In 2005, the year of Pollard’s bill to reduce regulation of utility trailers, he received more than $3,200 in campaign money from Richmond and national lobbyists for transportation interests, including independent auto dealers and trucking interests, according to records maintained by the Virginia Public Access Project (VPAP.org). Public safety crusader Ron Melancon, who successfully lobbied to remove Pollard’s definition of a utility trailer from the final bill, accuses Pollard of acting at the behest of the trucking and transportation industry to the detriment of public safety.
In an interview this week, Melancon noted that under Pollard’s attempted legal change, anyone could build a trailer under 3,000 pounds without any inspection requirement or trailer-outlining reflection. Campaigning on behalf of public-safety interests in 2005, Melancon convinced senators that under Pollard’s bill, one could have a mile-long trailer with only a single set of tail lights positioned 18 inches from the bumper. Melancon keeps a registry of all of the accidents involving defective utility trailers at www.dangeroustrailers.org, and his registry now includes the recent Bay Bridge accident that claimed three lives this spring. In 2005, the State Senate’s focus on examples of the evident danger doomed Pollard’s attempt to relax safety standards.
What I am doing this year
told me who he was and what he accomplished in the Senate of Virginia.
He indicated that he helped with the opening of the "Bedford Memorial" The www.dday.org
foundation and they are always looking for help. I then told him that I have an idea why not

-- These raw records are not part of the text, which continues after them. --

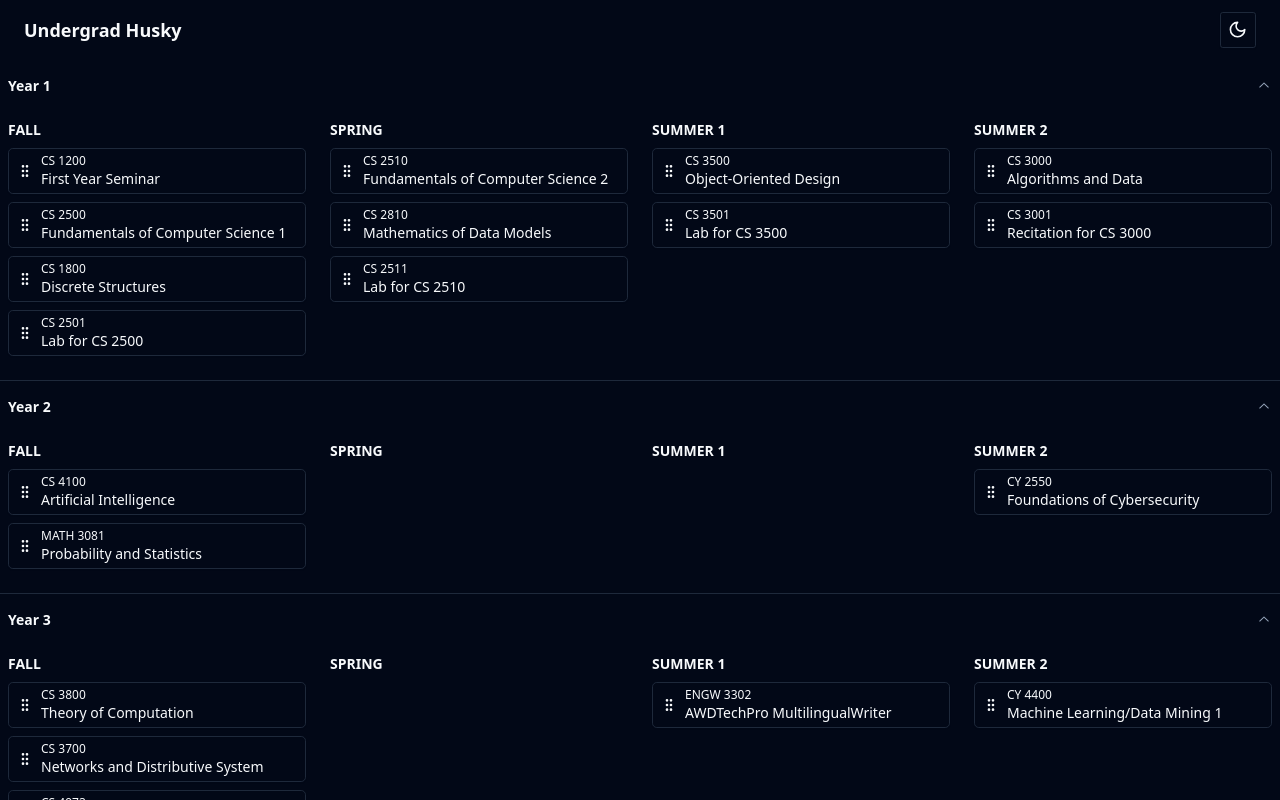
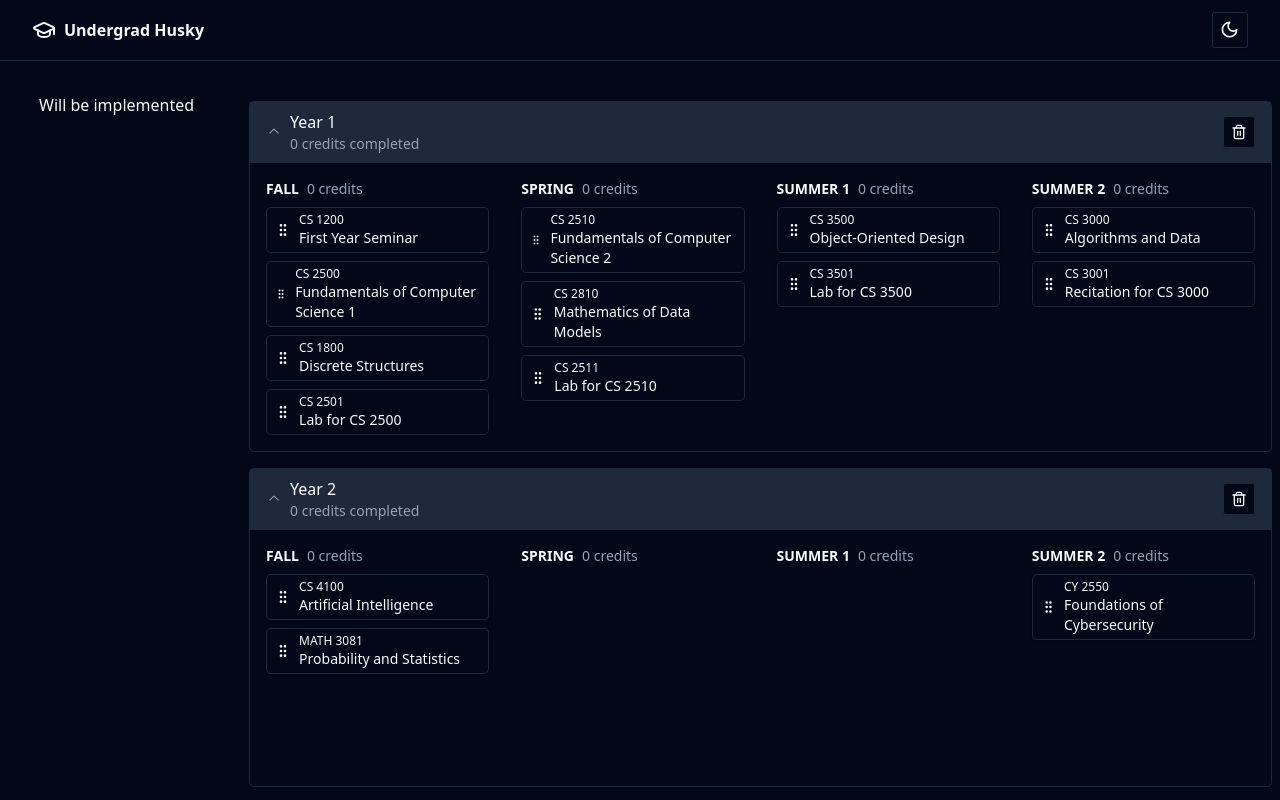
Before and after one commit to rael346/undergrad-husky, a React (Vite) app: page / in a window 1280 px wide. Shown: the top 800 px of the page. Built offline with nearby package versions, Linux system fonts and the light colour scheme.

Commit message:
style: add placeholder for sidebar, credits and delete button + revamp year component styles

```diff
--- a/src/App.tsx
+++ b/src/App.tsx
@@ -1,6 +1,7 @@
 import { Course } from "@/components/Course";
 import { Header } from "@/components/Header";
 import { Plan } from "@/components/Plan";
+import { Sidebar } from "@/components/Sidebar";
 import { usePlanStore } from "@/stores/planStore";
 import { DndData } from "@/types";
 import {
@@ -86,8 +87,13 @@ function App() {
       onDragOver={handleDragOver}
       onDragEnd={handleDragEnd}
     >
-      <Header />
-      <Plan />
+      <div className="flex flex-col space-y-8">
+        <Header />
+        <div className="flex flex-row space-x-2">
+          <Sidebar />
+          <Plan />
+        </div>
+      </div>
       <Overlay />
     </DndContext>
   );
--- a/src/components/Course.tsx
+++ b/src/components/Course.tsx
@@ -68,7 +68,7 @@ function Course({
     <div
       className={cn(
         "w-full px-2 py-1 rounded-lg",
-        "border border-input bg-background shadow-sm hover:bg-accent hover:text-accent-foreground",
+        "border border-input bg-background shadow hover:bg-accent hover:text-accent-foreground",
         "flex flex-row justify-start items-center space-x-2",
         "hover:scale-105 transition-transform cursor-pointer",
         isDragging && "opacity-50",
@@ -77,7 +77,9 @@ function Course({
     >
       <GripVerticalIcon className="w-4 h-4" />
       <div className="flex flex-col justify-start">
-        <div className="text-xs">{course.subject + " " + course.courseId}</div>
+        <div className="text-xs font-light">
+          {course.subject + " " + course.courseId}
+        </div>
         <div className="text-wrap text-sm">{course.name}</div>
       </div>
     </div>
--- a/src/components/Header.tsx
+++ b/src/components/Header.tsx
@@ -1,9 +1,13 @@
 import { ThemeToggle } from "@/components/ThemeToggle";
+import { GraduationCap } from "lucide-react";
 
 export function Header() {
   return (
-    <div className="flex flex-row justify-between items-center px-6 py-3">
-      <span className="text-lg font-bold">Undergrad Husky</span>
+    <div className="flex flex-row justify-between items-center px-8 py-3 border-b">
+      <span className="flex flex-row justify-start space-x-2">
+        <GraduationCap />
+        <span className="text-md font-bold">Undergrad Husky</span>
+      </span>
       <ThemeToggle />
     </div>
   );
--- a/src/components/Plan.tsx
+++ b/src/components/Plan.tsx
@@ -1,11 +1,6 @@
-import { Term } from "@/components/Term";
-import {
-  Accordion,
-  AccordionContent,
-  AccordionItem,
-  AccordionTrigger,
-} from "@/components/ui/accordion";
+import { Year } from "@/components/Year";
 import { usePlanStore } from "@/stores/planStore";
+import { Accordion } from "@radix-ui/react-accordion";
 import { useShallow } from "zustand/react/shallow";
 
 function Plan() {
@@ -16,7 +11,7 @@ function Plan() {
   return (
     <Accordion
       type="multiple"
-      className="flex flex-col justify-center"
+      className="flex flex-col justify-center w-full space-y-4 p-2"
       defaultValue={yearDndIds}
     >
       {yearDndIds.map((yearDndId, yearIndex) => (
@@ -26,29 +21,4 @@ function Plan() {
   );
 }
 
-function Year({ dndId, yearIndex }: { dndId: string; yearIndex: number }) {
-  const year = usePlanStore(useShallow(state => state.schedule[yearIndex]));
-
-  return (
-    <AccordionItem value={dndId}>
-      <AccordionTrigger className="px-2 py-4 font-bold">{`Year ${
-        yearIndex + 1
-      }`}</AccordionTrigger>
-
-      <AccordionContent className="grid grid-cols-4 gap-x-2 min-h-16">
-        {year.terms
-          .map(term => term.dndId)
-          .map((termDndId, termIndex) => (
-            <Term
-              yearIndex={yearIndex}
-              termIndex={termIndex}
-              termDndId={termDndId}
-              key={termDndId}
-            />
-          ))}
-      </AccordionContent>
-    </AccordionItem>
-  );
-}
-
 export { Plan };
--- a/src/components/Sidebar.tsx
+++ b/src/components/Sidebar.tsx
@@ -0,0 +1,3 @@
+export function Sidebar() {
+  return <div className="text-center w-72">Will be implemented</div>;
+}
--- a/src/components/Term.tsx
+++ b/src/components/Term.tsx
@@ -49,8 +49,13 @@ function Term({
   });
 
   return (
-    <div className="px-2 py-2 flex flex-col space-y-2" ref={setNodeRef}>
-      <div className="font-semibold">{DISPLAY_SEASON[term.season]}</div>
+    <div className="px-4 py-2 flex flex-col space-y-2" ref={setNodeRef}>
+      <div className="flex flex-row items-center space-x-2">
+        <span className="text-sm font-semibold">
+          {DISPLAY_SEASON[term.season]}
+        </span>
+        <span className="text-sm text-muted-foreground">0 credits</span>
+      </div>
       <div className="flex flex-col space-y-2">
         <SortableContext
           items={courseDndIds}
--- /dev/null
+++ b/src/components/Year.tsx
@@ -0,0 +1,62 @@
+import { Term } from "@/components/Term";
+import { usePlanStore } from "@/stores/planStore";
+import { useShallow } from "zustand/react/shallow";
+import { Trash2 } from "lucide-react";
+import { Button } from "@/components/ui/button";
+import {
+  AccordionContent,
+  AccordionHeader,
+  AccordionItem,
+  AccordionTrigger,
+} from "@radix-ui/react-accordion";
+import { ChevronDownIcon } from "@radix-ui/react-icons";
+
+export function Year({
+  dndId,
+  yearIndex,
+}: {
+  dndId: string;
+  yearIndex: number;
+}) {
+  const year = usePlanStore(useShallow(state => state.schedule[yearIndex]));
+
+  return (
+    <AccordionItem value={dndId} className="border rounded-lg divide-y">
+      <AccordionHeader className="flex flex-row items-center justify-between px-4 py-2 bg-secondary text-secondary-foreground">
+        <AccordionTrigger className="group flex flex-1 flex-row items-center justify-start space-x-2">
+          <ChevronDownIcon className="group-data-[state=open]:rotate-180 h-4 w-4 shrink-0 text-muted-foreground transition-transform duration-200" />
+          <div className="flex flex-col items-start">
+            <span className="text-base font-medium">{`Year ${
+              yearIndex + 1
+            }`}</span>
+            <span className="text-sm text-muted-foreground">
+              0 credits completed
+            </span>
+          </div>
+        </AccordionTrigger>
+        <Button
+          variant="outline"
+          size="icon"
+          className="h-8 w-8 hover:bg-destructive hover:text-destructive-foreground"
+        >
+          <Trash2 className="h-4 w-4" />
+        </Button>
+      </AccordionHeader>
+
+      <AccordionContent className="overflow-hidden data-[state=closed]:animate-accordion-up data-[state=open]:animate-accordion-down">
+        <div className="grid grid-cols-4 min-h-64 py-2">
+          {year.terms
+            .map(term => term.dndId)
+            .map((termDndId, termIndex) => (
+              <Term
+                yearIndex={yearIndex}
+                termIndex={termIndex}
+                termDndId={termDndId}
+                key={termDndId}
+              />
+            ))}
+        </div>
+      </AccordionContent>
+    </AccordionItem>
+  );
+}
--- a/src/components/ui/accordion.tsx
+++ b/src/components/ui/accordion.tsx
@@ -21,19 +21,20 @@ AccordionItem.displayName = "AccordionItem";
 const AccordionTrigger = React.forwardRef<
   React.ElementRef<typeof AccordionPrimitive.Trigger>,
   React.ComponentPropsWithoutRef<typeof AccordionPrimitive.Trigger>
->(({ className, children, ...props }, ref) => (
-  <AccordionPrimitive.Header className="flex">
+>(({ name, className, children, ...props }, ref) => (
+  <AccordionPrimitive.Header className="flex flex-row items-center justify-between px-4 py-4">
     <AccordionPrimitive.Trigger
       ref={ref}
       className={cn(
-        "flex flex-1 items-center justify-between py-4 text-sm font-medium transition-all [&[data-state=open]>svg]:rotate-180",
+        "flex flex-1 items-center justify-start space-x-2 text-sm font-medium transition-all [&[data-state=open]>svg]:rotate-180",
         className,
       )}
       {...props}
     >
-      {children}
       <ChevronDownIcon className="h-4 w-4 shrink-0 text-muted-foreground transition-transform duration-200" />
+      <span className="text-base">{name}</span>
     </AccordionPrimitive.Trigger>
+    {children}
   </AccordionPrimitive.Header>
 ));
 AccordionTrigger.displayName = AccordionPrimitive.Trigger.displayName;
```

have a LICENCE PLATE FOR THEM. If Jimmy Buffet can have a plate why not the MEMORIAL? So below you see the proposed plate.
Senator Stosch has put the bill onto the General Assembly!!!! Please follow the Bill.
SENATE BILL SB750 http://leg1.state.va.us/cgi-bin/legp504.exe?081+sum+SB750